Extracted records
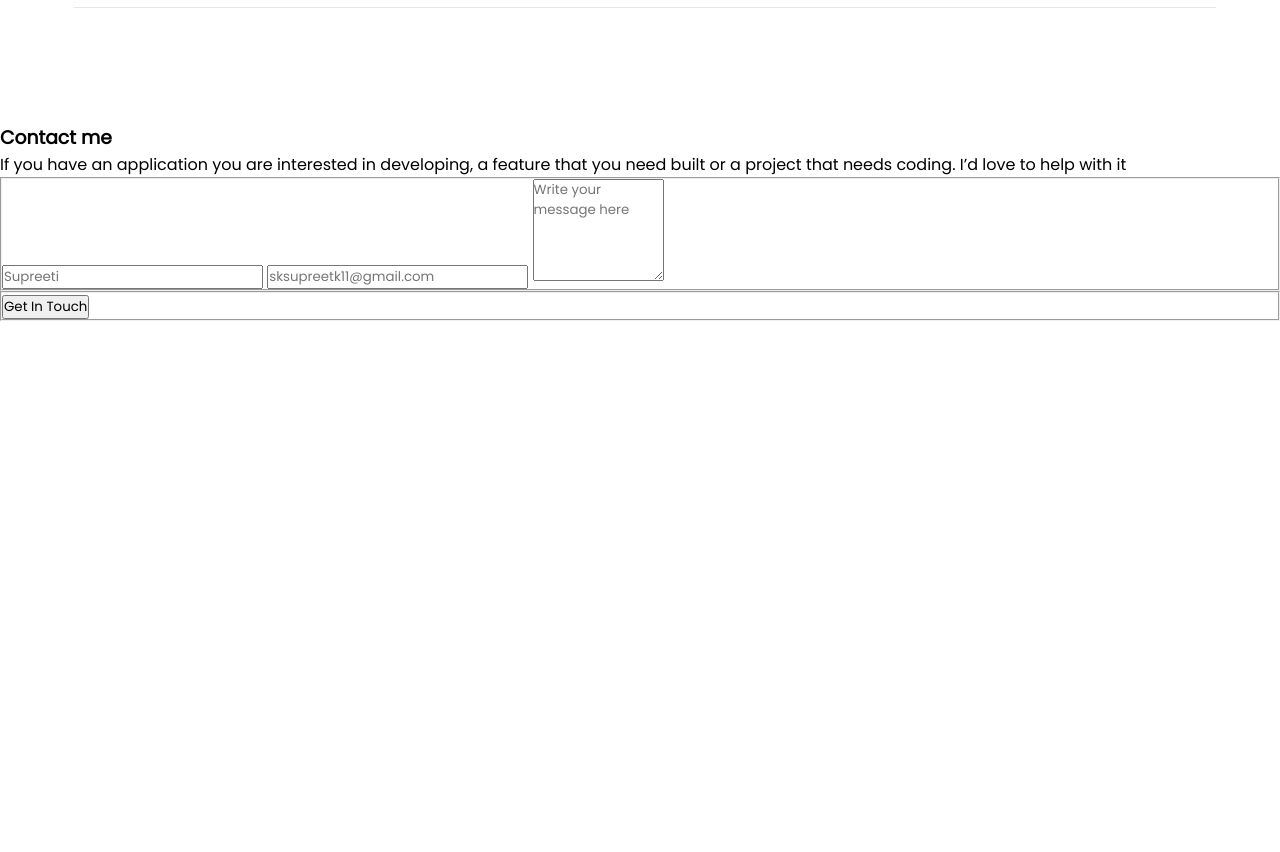
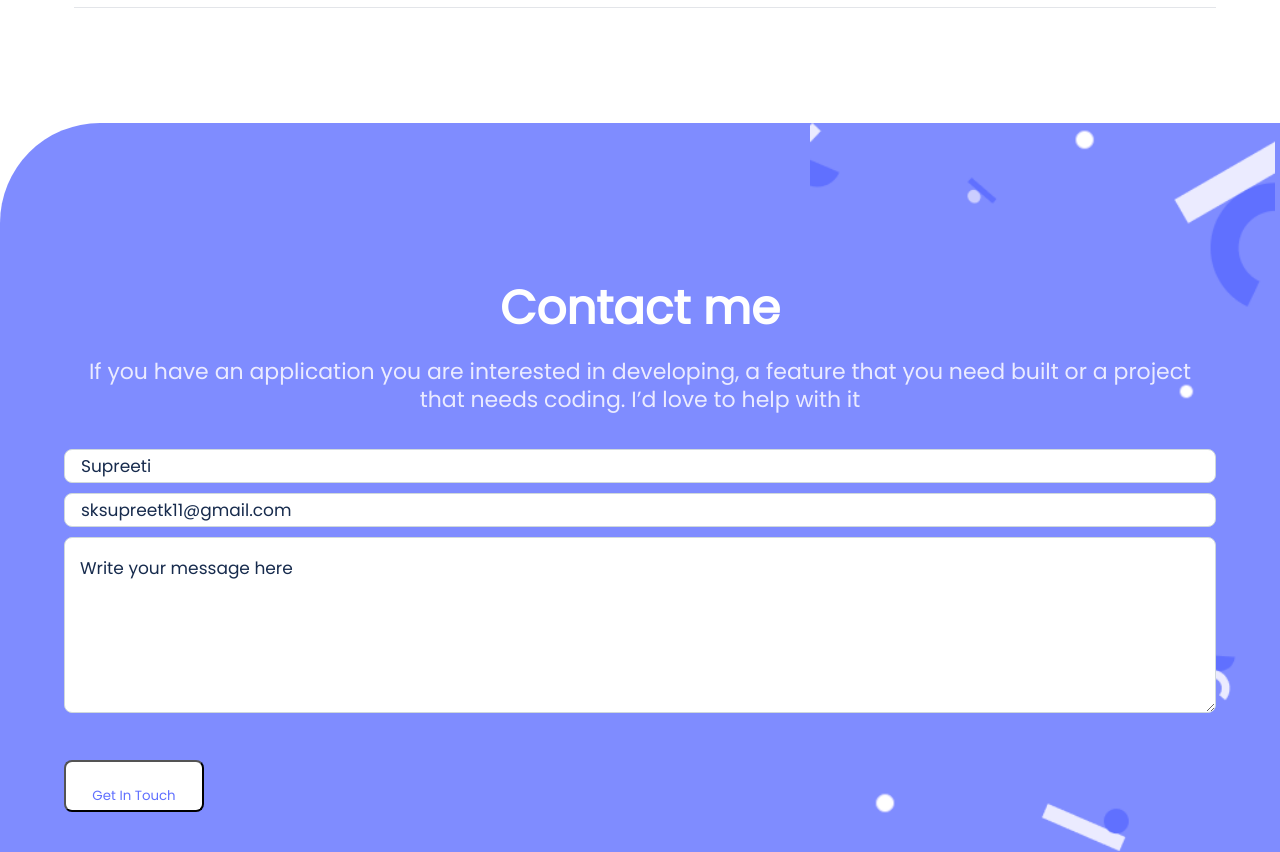
Before and after one commit to supreeti/First-Portfolio, a plain HTML site: page index.html in a window 1280 px wide. Shown: the part 4215-5067 px from the top of the page. Before the commit the page ends 4536 px from the top, so only its background shows below. Drawn offline with Linux system fonts and the light colour scheme.

Commit message:
update file for contact form

```diff
--- a/style.css
+++ b/style.css
@@ -339,6 +339,109 @@
   margin: 15px 0;
 }
 
+.contact_section {
+  padding: 150px 0 20px 0;
+  border-top-left-radius: 100px;
+  display: flex;
+  justify-content: center;
+  background-color: #7f8cff;
+  background-image: url("images/header-shapes mobile.png");
+  background-size: contain;
+  background-repeat: no-repeat;
+  background-position: right 5px bottom 10%;
+}
+
+.contact_form {
+  width: 90%;
+  margin: auto;
+}
+
+.contact_form header {
+  text-align: center;
+  color: #fff;
+  font-size: 40px;
+  font-weight: 700;
+}
+
+.contact_form p {
+  color: #ebebff;
+  font-size: 22px;
+  font-weight: 400;
+  line-height: 28px;
+  text-align: center;
+  padding: 15px 0;
+}
+
+fieldset {
+  border: none;
+  padding: 15px 0;
+  display: flex;
+  flex-direction: column;
+}
+
+label {
+  padding: 5px 0;
+}
+
+.input1 {
+  width: 100%;
+  height: 18px;
+  color: #172b4d;
+  font-size: 17px;
+  font-weight: 400;
+  line-height: 20px;
+  padding: 16px;
+  outline: none;
+  border:1px solid #cfd8dc;
+  border-radius: 8px;
+}
+
+.input1::placeholder {
+  color: #172b4d;
+  font-size: 17px;
+  font-weight: 400;
+  line-height: 28px;
+}
+
+.textarea1 {
+  width: 100%;
+  background: #ffffff;
+  color: #b3bac5;
+  font-size: 15px;
+  font-weight: 400;
+  line-height: 24px;
+  padding: 16px 15px 38px 15px;
+  outline: none;
+  font-style: normal;
+  font-family: 'Poppins';
+  border:1px solid #cfd8dc;
+  border-radius: 8px;
+
+}
+
+.textarea1::placeholder {
+  color: #172b4d;
+  font-size: 17px;
+  font-weight: 400;
+  line-height: 28px;
+}
+
+.btn {
+  width: 140px;
+  height: 48px;
+  padding: 24px;
+  border-radius: 8px;
+  color: #6070ff;
+  background-color: #fff;
+}
+
+.btn:hover {
+  padding: 12px 16px 12px 16px;
+  border: 1px solid #fff;
+  color: #fff;
+  background-color: #6070ff;
+}
+
 @media only screen and (min-width: 425px) {
   .article1,
   .article2,
```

- Required action
Except for the pictures, print the data above exactly.

- Answer
Before and after one commit to supreeti/First-Portfolio, a plain HTML site: page index.html in a window 1280 px wide. Shown: the part 4215-5067 px from the top of the page. Before the commit the page ends 4536 px from the top, so only its background shows below. Drawn offline with Linux system fonts and the light colour scheme.

Commit message:
update file for contact form

```diff
--- a/style.css
+++ b/style.css
@@ -339,6 +339,109 @@
   margin: 15px 0;
 }
 
+.contact_section {
+  padding: 150px 0 20px 0;
+  border-top-left-radius: 100px;
+  display: flex;
+  justify-content: center;
+  background-color: #7f8cff;
+  background-image: url("images/header-shapes mobile.png");
+  background-size: contain;
+  background-repeat: no-repeat;
+  background-position: right 5px bottom 10%;
+}
+
+.contact_form {
+  width: 90%;
+  margin: auto;
+}
+
+.contact_form header {
+  text-align: center;
+  color: #fff;
+  font-size: 40px;
+  font-weight: 700;
+}
+
+.contact_form p {
+  color: #ebebff;
+  font-size: 22px;
+  font-weight: 400;
+  line-height: 28px;
+  text-align: center;
+  padding: 15px 0;
+}
+
+fieldset {
+  border: none;
+  padding: 15px 0;
+  display: flex;
+  flex-direction: column;
+}
+
+label {
+  padding: 5px 0;
+}
+
+.input1 {
+  width: 100%;
+  height: 18px;
+  color: #172b4d;
+  font-size: 17px;
+  font-weight: 400;
+  line-height: 20px;
+  padding: 16px;
+  outline: none;
+  border:1px solid #cfd8dc;
+  border-radius: 8px;
+}
+
+.input1::placeholder {
+  color: #172b4d;
+  font-size: 17px;
+  font-weight: 400;
+  line-height: 28px;
+}
+
+.textarea1 {
+  width: 100%;
+  background: #ffffff;
+  color: #b3bac5;
+  font-size: 15px;
+  font-weight: 400;
+  line-height: 24px;
+  padding: 16px 15px 38px 15px;
+  outline: none;
+  font-style: normal;
+  font-family: 'Poppins';
+  border:1px solid #cfd8dc;
+  border-radius: 8px;
+
+}
+
+.textarea1::placeholder {
+  color: #172b4d;
+  font-size: 17px;
+  font-weight: 400;
+  line-height: 28px;
+}
+
+.btn {
+  width: 140px;
+  height: 48px;
+  padding: 24px;
+  border-radius: 8px;
+  color: #6070ff;
+  background-color: #fff;
+}
+
+.btn:hover {
+  padding: 12px 16px 12px 16px;
+  border: 1px solid #fff;
+  color: #fff;
+  background-color: #6070ff;
+}
+
 @media only screen and (min-width: 425px) {
   .article1,
   .article2,
```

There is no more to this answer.